◆ Stored data
Start of Block

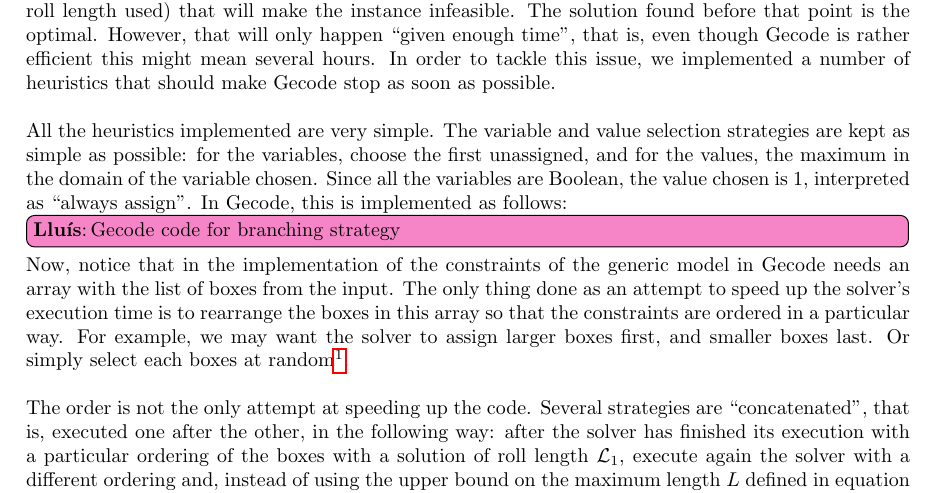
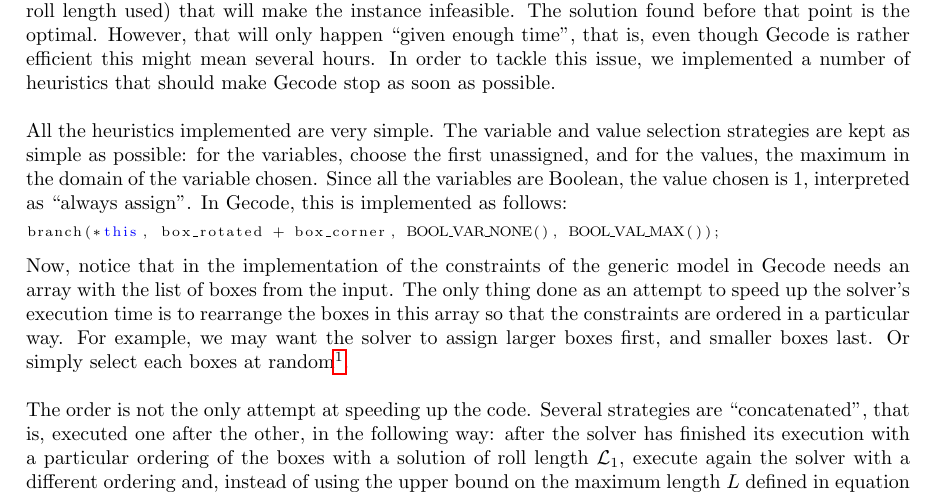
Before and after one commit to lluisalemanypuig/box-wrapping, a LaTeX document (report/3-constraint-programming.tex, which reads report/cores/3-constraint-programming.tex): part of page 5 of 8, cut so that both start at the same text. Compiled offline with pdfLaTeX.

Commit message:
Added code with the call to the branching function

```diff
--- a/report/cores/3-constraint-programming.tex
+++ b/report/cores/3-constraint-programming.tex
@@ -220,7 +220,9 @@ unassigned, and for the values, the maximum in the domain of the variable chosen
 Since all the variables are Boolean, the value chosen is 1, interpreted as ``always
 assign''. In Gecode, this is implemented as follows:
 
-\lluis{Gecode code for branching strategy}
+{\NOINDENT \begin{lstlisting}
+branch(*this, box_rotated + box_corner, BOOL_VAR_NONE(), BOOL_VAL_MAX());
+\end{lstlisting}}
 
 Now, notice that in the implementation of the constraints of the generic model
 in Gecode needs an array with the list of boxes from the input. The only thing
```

End of Block

◆ Work to complete
Repeat each record as given. No picture belongs in the copy.

◆ Completed task
Before and after one commit to lluisalemanypuig/box-wrapping, a LaTeX document (report/3-constraint-programming.tex, which reads report/cores/3-constraint-programming.tex): part of page 5 of 8, cut so that both start at the same text. Compiled offline with pdfLaTeX.

Commit message:
Added code with the call to the branching function

```diff
--- a/report/cores/3-constraint-programming.tex
+++ b/report/cores/3-constraint-programming.tex
@@ -220,7 +220,9 @@ unassigned, and for the values, the maximum in the domain of the variable chosen
 Since all the variables are Boolean, the value chosen is 1, interpreted as ``always
 assign''. In Gecode, this is implemented as follows:
 
-\lluis{Gecode code for branching strategy}
+{\NOINDENT \begin{lstlisting}
+branch(*this, box_rotated + box_corner, BOOL_VAR_NONE(), BOOL_VAL_MAX());
+\end{lstlisting}}
 
 Now, notice that in the implementation of the constraints of the generic model
 in Gecode needs an array with the list of boxes from the input. The only thing
```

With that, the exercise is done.